A big company working through a retailer isn’t the automatic relationship one thinks of when putting a resource listing on a local search tool. However, doing so can create customers just as easily as national advertising. It takes a bit more work since the information has to be geared for a given region or locality, but it is doable.
The large company’s approach focuses on helping consumers find the given brand’s products near it in its area. This is done by planting sufficient information and content on the Internet and search sites allowing a consumer to type in their geography and a local search resource will appear showing them which local store carries the given product desired. This works well for durable goods, especially higher cost items that people want to physically see before handing over their credit card number.
In some cases, the large company presence can be quite extensive. It’s not unheard of for a company to develop up to 5,000 different, location-based search pages to help consumers find a product in different cities. While this may seem like a lot of up-front work, planting the information in geo-specific databases can pay dividends later as searches occur again and again. Company divisions just need to be willing to share its regional data instead of being territorial internally. Many companies plant information by zip code to have the best impact on searches. Further, every page follows a standard, uniform look. As a result, whether a person is looking for a laptop in San Francisco or Dallas, the same information will come up, just specific to the locale and with an address where to shop.
As an added feature, a company can make its information generic, allowing it to appear in local searches for items even when the brand name is not used in the query. Doing so provides an added traffic stream that would otherwise be missed relying on a brand name to be entered.
For small and medium businesses that handle dealership distribution for large company brands, the above activity can be a big bonus for their own storefronts. By partnering with such players, most of the marketing effort and content creation is handled by the big player, and the sales and revenue collection remains in the hands of the smaller, local player. It has the potential to be quite lucrative for small businesses where local search happens a lot.

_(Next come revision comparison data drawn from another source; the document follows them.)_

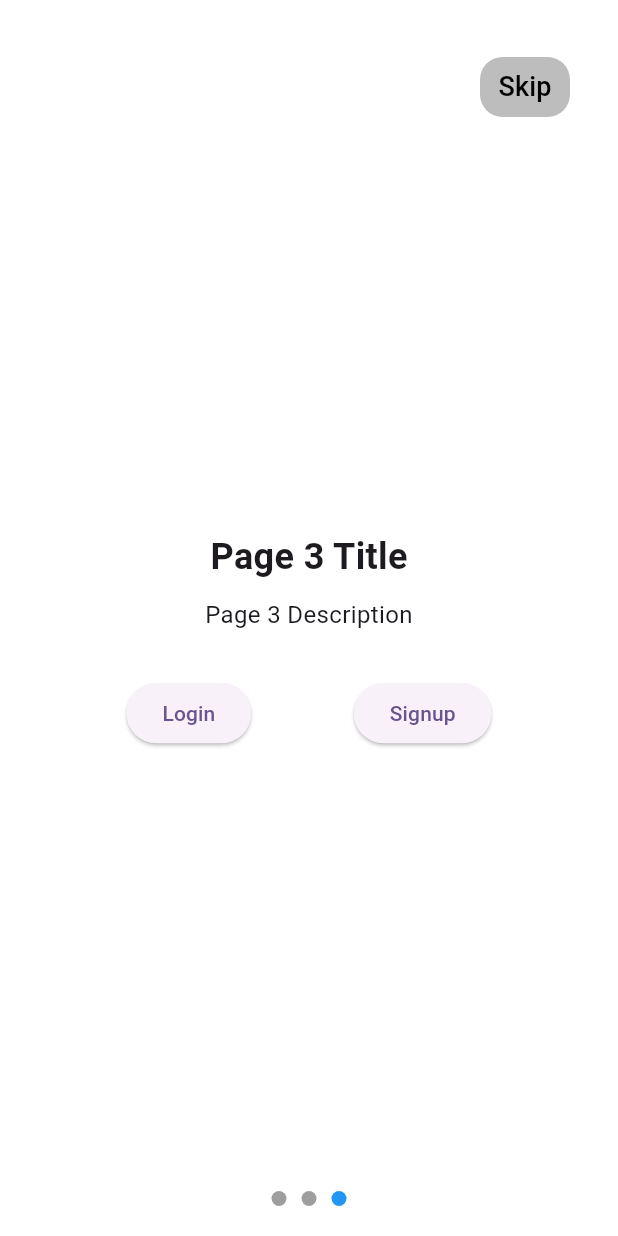
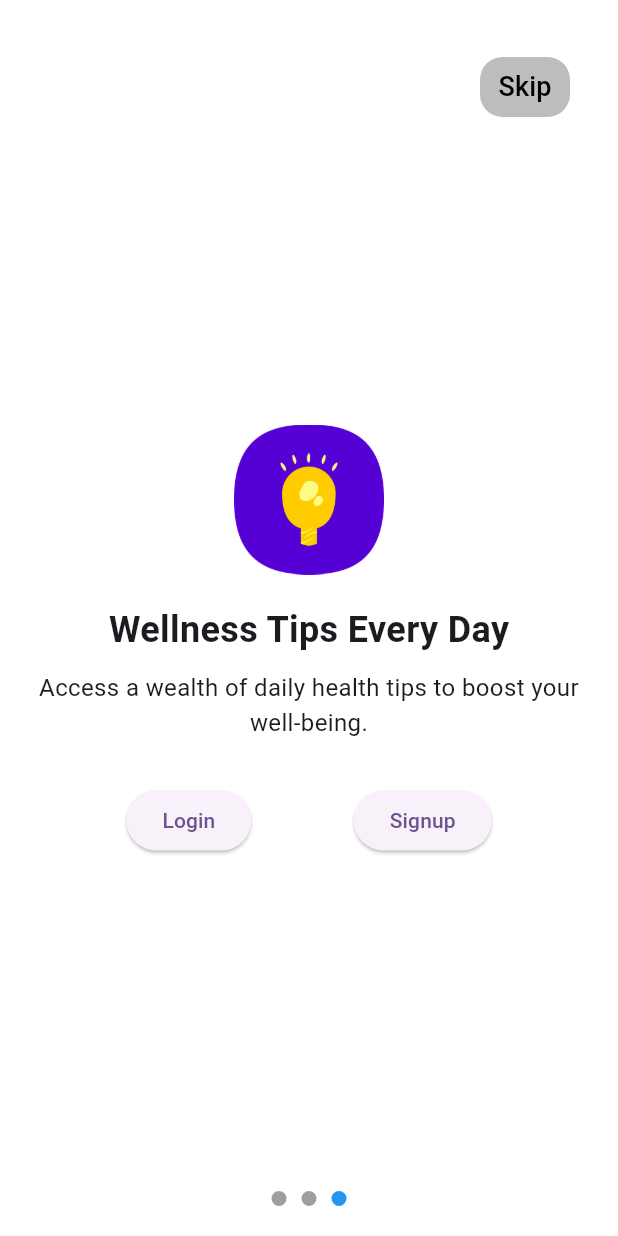
Before and after one commit to Sumit4482/we-care, a Flutter app: the screen it shows after launch, after a tap on "Skip", on a phone screen of 412 x 824 dp. Run offline on Flutter 3.47's test engine with Material 3 defaults, Android fonts, the phone set to English and light mode, and no system bars; our stand-ins replace cloud_firestore, firebase_auth, firebase_core, flutter_contacts, shared_preferences; accounts and stored records are empty.

Commit message:
Added Screenshots

```diff
--- a/lib/view/onboarding_screen/onboarding_screen.dart
+++ b/lib/view/onboarding_screen/onboarding_screen.dart
@@ -1,4 +1,6 @@
+// ignore_for_file: public_member_api_docs, sort_constructors_first
 import 'package:flutter/material.dart';
+
 import 'package:we_care/view/login_signup_screen/login_screen.dart';
 import 'package:we_care/view/login_signup_screen/signup_screen.dart';
 
@@ -15,16 +17,20 @@ class _OnboardingScreenState extends State<OnboardingScreen> {
 
   List<Widget> get _pages => [
         const OnboardingPage(
-          title: 'Page 1 Title',
-          description: 'Page 1 Description',
+          path: "assets/p1.png",
+          title: 'Welcome to We Care!',
+          description: 'Empowering the golden years with technology',
         ),
         const OnboardingPage(
-          title: 'Page 2 Title',
-          description: 'Page 2 Description',
+          path: "assets/p2.png",
+          title: 'Never Miss a Dose',
+          description: 'Personalized medicine reminders tailored just for you.',
         ),
         OnboardingPageWithButtons(
-          title: 'Page 3 Title',
-          description: 'Page 3 Description',
+          path: "assets/p3.png",
+          title: 'Wellness Tips Every Day',
+          description:
+              'Access a wealth of daily health tips to boost your well-being.',
           onLoginPressed: () {
             _navigateToLogin();
           },
@@ -130,11 +136,13 @@ class _OnboardingScreenState extends State<OnboardingScreen> {
 class OnboardingPage extends StatelessWidget {
   final String title;
   final String description;
+  final String path;
 
   const OnboardingPage({
     Key? key,
     required this.title,
     required this.description,
+    required this.path,
   }) : super(key: key);
 
   @override
@@ -146,6 +154,12 @@ class OnboardingPage extends StatelessWidget {
         mainAxisAlignment: MainAxisAlignment.center,
         children: [
           const SizedBox(height: 30),
+          Container(
+            width: 100,
+            height: 100,
+            child: Image.asset(path),
+          ),
+          const SizedBox(height: 20),
           Text(
             title,
             style: const TextStyle(
@@ -170,6 +184,7 @@ class OnboardingPageWithButtons extends StatelessWidget {
   final String description;
   final VoidCallback onLoginPressed;
   final VoidCallback onSignupPressed;
+  final String path;
 
   const OnboardingPageWithButtons({
     Key? key,
@@ -177,6 +192,7 @@ class OnboardingPageWithButtons extends StatelessWidget {
     required this.description,
     required this.onLoginPressed,
     required this.onSignupPressed,
+    required this.path,
   }) : super(key: key);
 
   @override
@@ -188,6 +204,8 @@ class OnboardingPageWithButtons extends StatelessWidget {
         mainAxisAlignment: MainAxisAlignment.center,
         children: [
           const SizedBox(height: 30),
+          Container(width: 100, height: 100, child: Image.asset(path)),
+          const SizedBox(height: 20),
           Text(
             title,
             style: const TextStyle(
```
Also changed, not shown: assets/p1.png (added), assets/p2.png (added), assets/p3.png (added), 12 other files.
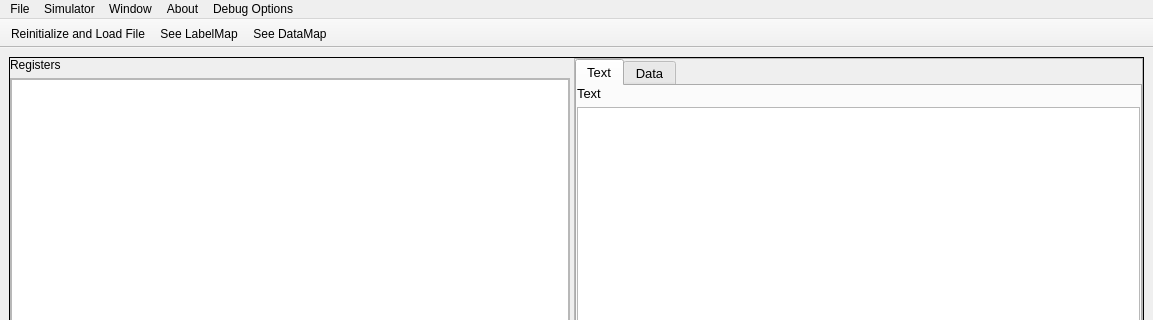
First picture: the form in mainwindow.ui, repository GithinGeorge2k1/CO_MIPS_SIMULATOR, before the edit; both pictures show x 0 to 1153 and y 0 to 320 of the 1153 by 632 pixel window.
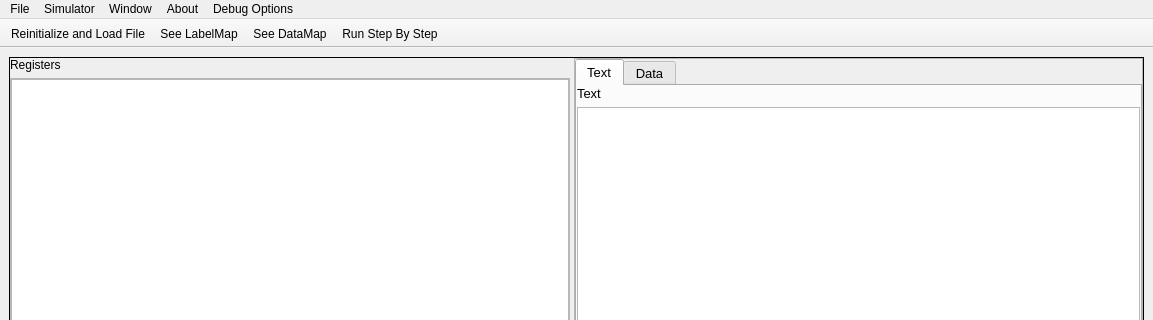
Second picture: the form after the edit.

The edit to the form file:
```diff
--- a/mainwindow.ui
+++ b/mainwindow.ui
@@ -282,6 +282,7 @@
    <addaction name="actionReinitialize_and_Load_File"/>
    <addaction name="actionSee_LabelMap"/>
    <addaction name="actionSee_DataMap"/>
+   <addaction name="actionRun_Step_By_Step"/>
   </widget>
   <action name="actionReinitialize_and_Load_File">
    <property name="text">
@@ -348,6 +349,11 @@
     <string>See DataMap</string>
    </property>
   </action>
+  <action name="actionRun_Step_By_Step">
+   <property name="text">
+    <string>Run Step By Step</string>
+   </property>
+  </action>
  </widget>
  <resources/>
  <connections/>
```
Left out of the diff: 2 changed lines with no effect on the pictures.
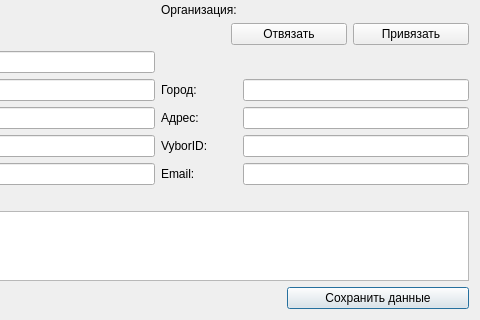
The window that EditContactDialog.ui (okostynchuk/Outcall) describes before a commit, drawn with Qt 5; both pictures show x 100 to 580 and y 108 to 428 of the 580 by 428 pixel window.
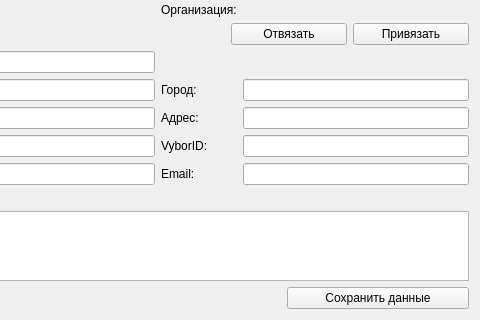
The same window after the commit. Icons and pictures are not drawn.

The edit to the form file:
```diff
--- a/EditContactDialog.ui
+++ b/EditContactDialog.ui
@@ -419,6 +419,9 @@
        <property name="text">
         <string>Сохранить данные</string>
        </property>
+       <property name="autoDefault">
+        <bool>false</bool>
+       </property>
       </widget>
      </item>
      <item row="1" column="0" colspan="3">
```
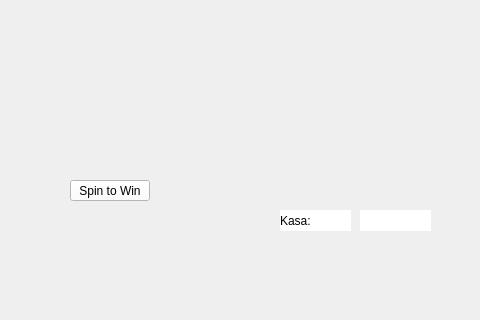
First picture: the form in mainwindow.ui, repository PSPMonster/QtRouletteGame, before the edit; both pictures show x 220 to 700 and y 230 to 550 of the 700 by 550 pixel window.
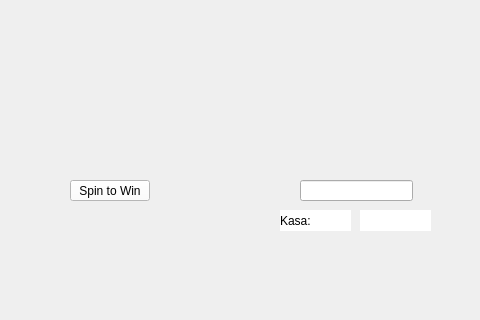
Second picture: the form after the edit. Icons and pictures are not drawn.

Patch:
```diff
--- a/mainwindow.ui
+++ b/mainwindow.ui
@@ -221,6 +221,16 @@
      <string>Czerwone</string>
     </property>
    </widget>
+   <widget class="QLineEdit" name="lineEdit">
+    <property name="geometry">
+     <rect>
+      <x>520</x>
+      <y>410</y>
+      <width>113</width>
+      <height>21</height>
+     </rect>
+    </property>
+   </widget>
   </widget>
  </widget>
  <resources>
```
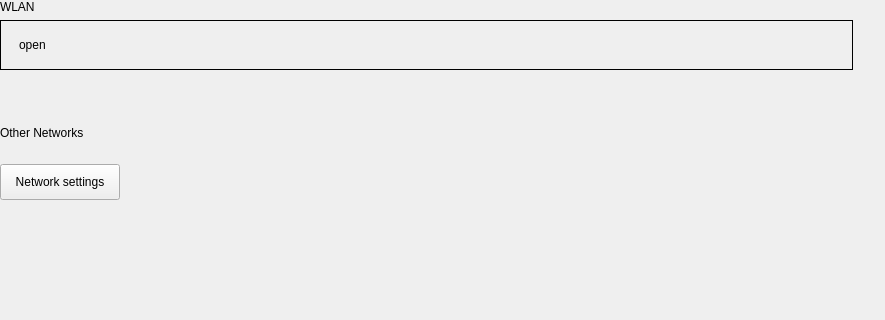
First picture: the form in plugins/network/wlanconnect/wlanconnect.ui, repository ukui/ukui-control-center, before the edit; both pictures show x 0 to 885 and y 0 to 320 of the 885 by 716 pixel window.
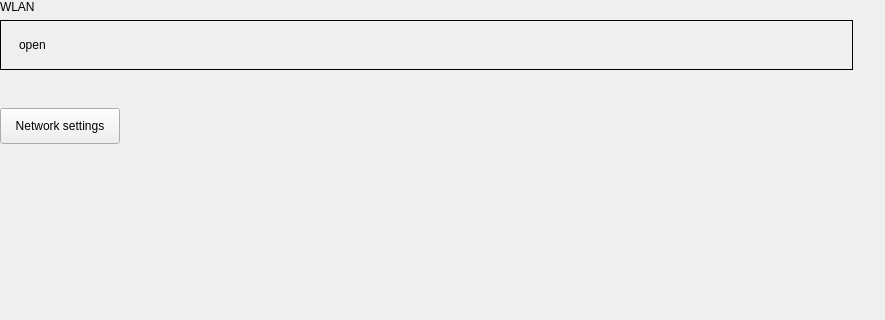
Second picture: the form after the edit. Custom widgets are drawn as their Qt base class.

Diff of the .ui file:
```diff
--- a/plugins/network/wlanconnect/wlanconnect.ui
+++ b/plugins/network/wlanconnect/wlanconnect.ui
@@ -13,7 +13,7 @@
   <property name="windowTitle">
    <string>WlanConnect</string>
   </property>
-  <layout class="QVBoxLayout" name="verticalLayout_3" stretch="0,0,0,0,0,0">
+  <layout class="QVBoxLayout" name="verticalLayout_3" stretch="0,0,0,0,0">
    <property name="leftMargin">
     <number>0</number>
    </property>
@@ -128,69 +128,6 @@
      </property>
     </spacer>
    </item>
-   <item>
-    <widget class="QWidget" name="widget" native="true">
-     <property name="minimumSize">
-      <size>
-       <width>0</width>
-       <height>50</height>
-      </size>
-     </property>
-     <property name="maximumSize">
-      <size>
-       <width>16777215</width>
-       <height>50</height>
-      </size>
-     </property>
-     <layout class="QHBoxLayout" name="horizontalLayout_11">
-      <property name="leftMargin">
-       <number>0</number>
-      </property>
-      <property name="topMargin">
-       <number>0</number>
-      </property>
-      <property name="rightMargin">
-       <number>0</number>
-      </property>
-      <property name="bottomMargin">
-       <number>0</number>
-      </property>
-      <item>
-       <layout class="QHBoxLayout" name="horizontalLayout_12">
-        <item>
-         <widget class="TitleLabel" name="title2Label_3">
-          <property name="sizePolicy">
-           <sizepolicy hsizetype="Fixed" vsizetype="Fixed">
-            <horstretch>0</horstretch>
-            <verstretch>0</verstretch>
-           </sizepolicy>
-          </property>
-          <property name="text">
-           <string>Other Networks</string>
-          </property>
-          <property name="scaledContents">
-           <bool>true</bool>
-          </property>
-         </widget>
-        </item>
-        <item>
-         <spacer name="horizontalSpacer_9">
-          <property name="orientation">
-           <enum>Qt::Horizontal</enum>
-          </property>
-          <property name="sizeHint" stdset="0">
-           <size>
-            <width>40</width>
-            <height>20</height>
-           </size>
-          </property>
-         </spacer>
-        </item>
-       </layout>
-      </item>
-     </layout>
-    </widget>
-   </item>
    <item>
     <layout class="QVBoxLayout" name="verticalLayout_4">
      <item>
```
Left out of the diff: 4 changed lines with no effect on the pictures.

The extra attention to local search further cements the belief that local matters. Big and small, local search is getting more attention. We’re here to help.